- B is for Brayden, Believe in the Impossibilities, and Bumblebee
- "Aerodynamically, the bumble be shouldn't be able to fly, but the bumble bee doesn't know it so it goes on flying anyway." ~Mary Kay Ash (and the reason for the included bumble bee above)
- a heart tree... I have multiple images with trees/branches having heart leaves doodled. To me the image represented love, support, and growth. All of which I wanted the foundation, or whatever it was to become, to represent. Our first logo incorporated branches with heart leaves... which eventually dissolved to incorporate our "global" entity.
- foundation must be long-term, a way for Brayden's light to continue shining long after he had left this earth (little did I know it would be sooner than later)
Thursday, April 25, 2013
Thought-Filled Thursday: Volunteer Appreciation Week
When our organization was in it's earliest days of planning, and after I'd invited some individuals on to the board of directors, I had a few very rough ideas of what I wanted in a name and in a logo. I happened to stumble upon my notebook of brainstorming this morning and wanted to share the main points:
Some of those earliest thoughts still exist in our mission today... Brayden's light is surely still shining on, the word "impossibilites" turned to simply "the impossible" for grammatical fluency, and our bumblebee was so kindly developed in to our very own Bennett Buzz-bee, with muscles to represent strength and a little crooked smile to represent the same characteristic many of our little bees possess. The Mary Kay Ash quote remains as our mantra, that our little ones do not live by predetermined expectations, but instead by their own determination and a support team that believes in whatever it is they wish to do and accomplish. The heart tree image has left... but the concept and emotion behind the image still exists, especially in our support network for families.
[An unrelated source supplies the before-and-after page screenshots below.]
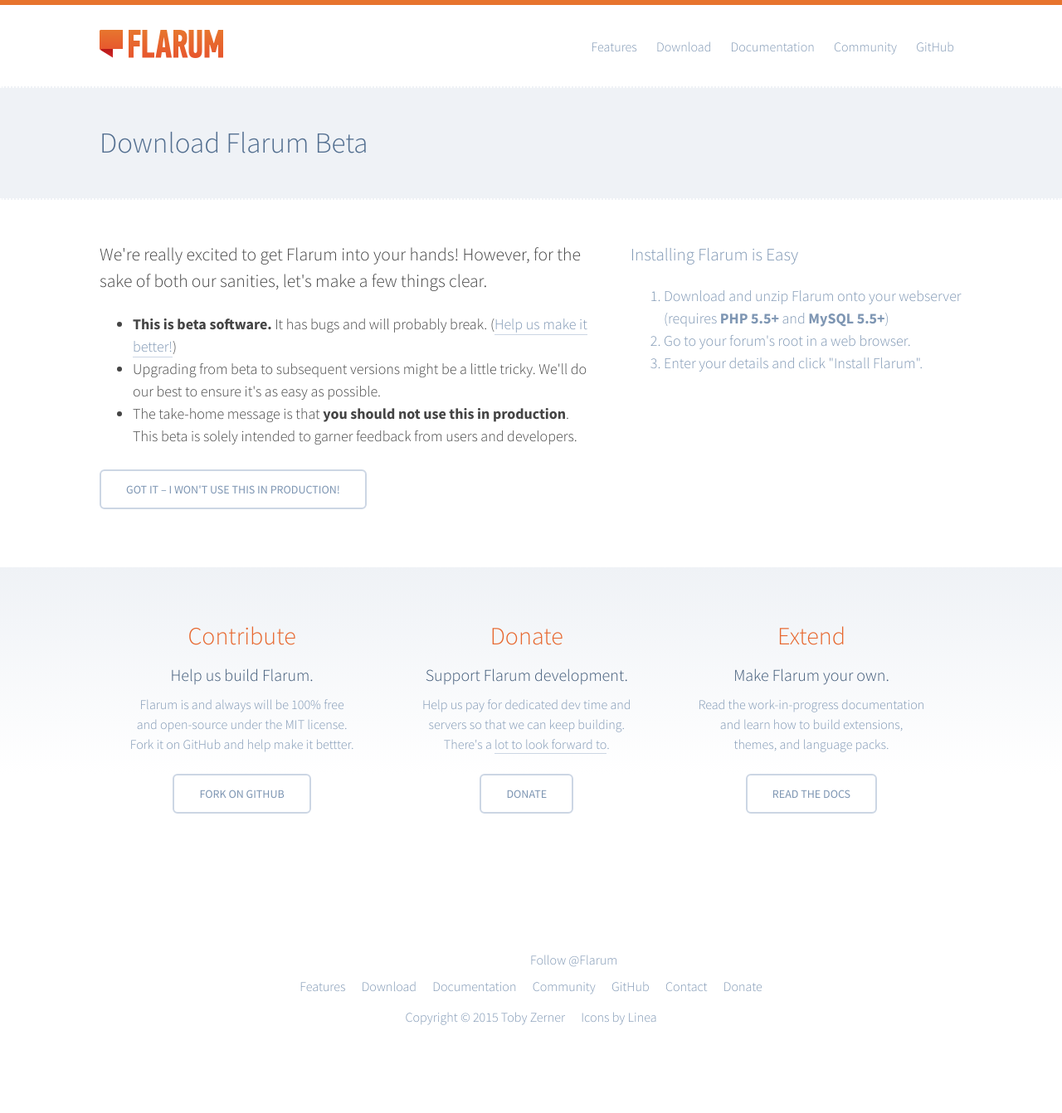
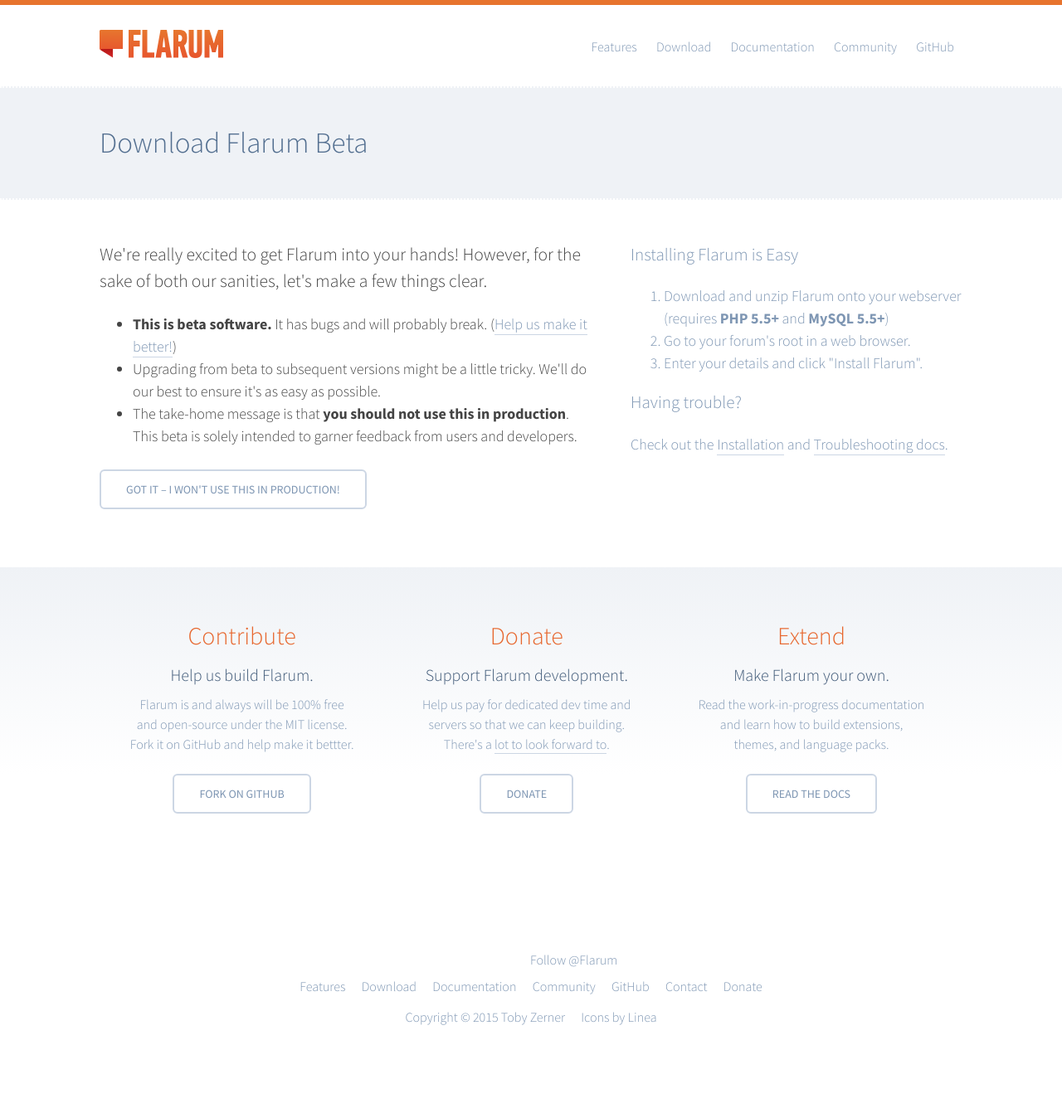
Before and after one commit to flarum/flarum.github.io, a Jekyll site: the page built from download.html, in a window 1280 px wide. Shown: the whole page at 83% size. Built offline with Jekyll 4.4.1, drawn with Linux system fonts in a browser that asks for light colours; comment, search, counter and statistics services are not loaded; grey boxes are pictures that could not be loaded.

Commit message:
Add links to docs on download page

```diff
--- a/download.html
+++ b/download.html
@@ -13,6 +13,9 @@
         <li>Go to your forum's root in a web browser.</li>
         <li>Enter your details and click "Install Flarum".</li>
       </ol>
+
+      <h3>Having trouble?</h3>
+      <p>Check out the <a href="{{ site.baseurl }}/docs/installation">Installation</a> and <a href="{{ site.baseurl }}/docs/troubleshooting">Troubleshooting docs</a>.</p>
     </aside>
 
     <p class="lead">
```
The Family-to-Family Resource Network, which is found on Facebook and closed to include families and care providers exclusively, is far more than a typical support group for chatting business and offering advice. I have been, and am still, part of several various support groups on various topics... but this one is far different, and I'm not solely basing that statement on pure bias. Here families have merged in to one greater family, a network of strength that lifts their members up and keeps them afloat when they need it the most. Families share photos and stories of both defeat and of celebration. When one child is ill, they all gather keep one another close in positive thoughts & prayer. When one child joins the angels, they all feel the sadness and loss. Sometimes they all do not agree and disagreements may ensue while passion and tension runs high... but in the end, they are still a family of support that includes aunts, uncles, grandparents, siblings, and others who are directly associated in the care & support of a little bee.
So this week, in celebration of National Volunteer Appreciation Week, we thank all of our participating families who have reached out to share their lives and allowed another to walk beside them on their journey, in whichever leg of the journey they are on. Our families are the ultimate driving force behind our mission, our number one focus and the reason we exist and continue to expand. Some times it seems as if the mission is a meaningless one, as we are ultimately unable to change the fate of the diagnosis we represent, but paving the way for other families to have a reason to believe in something besides that long list of "impossibilities" has been a charity in itself.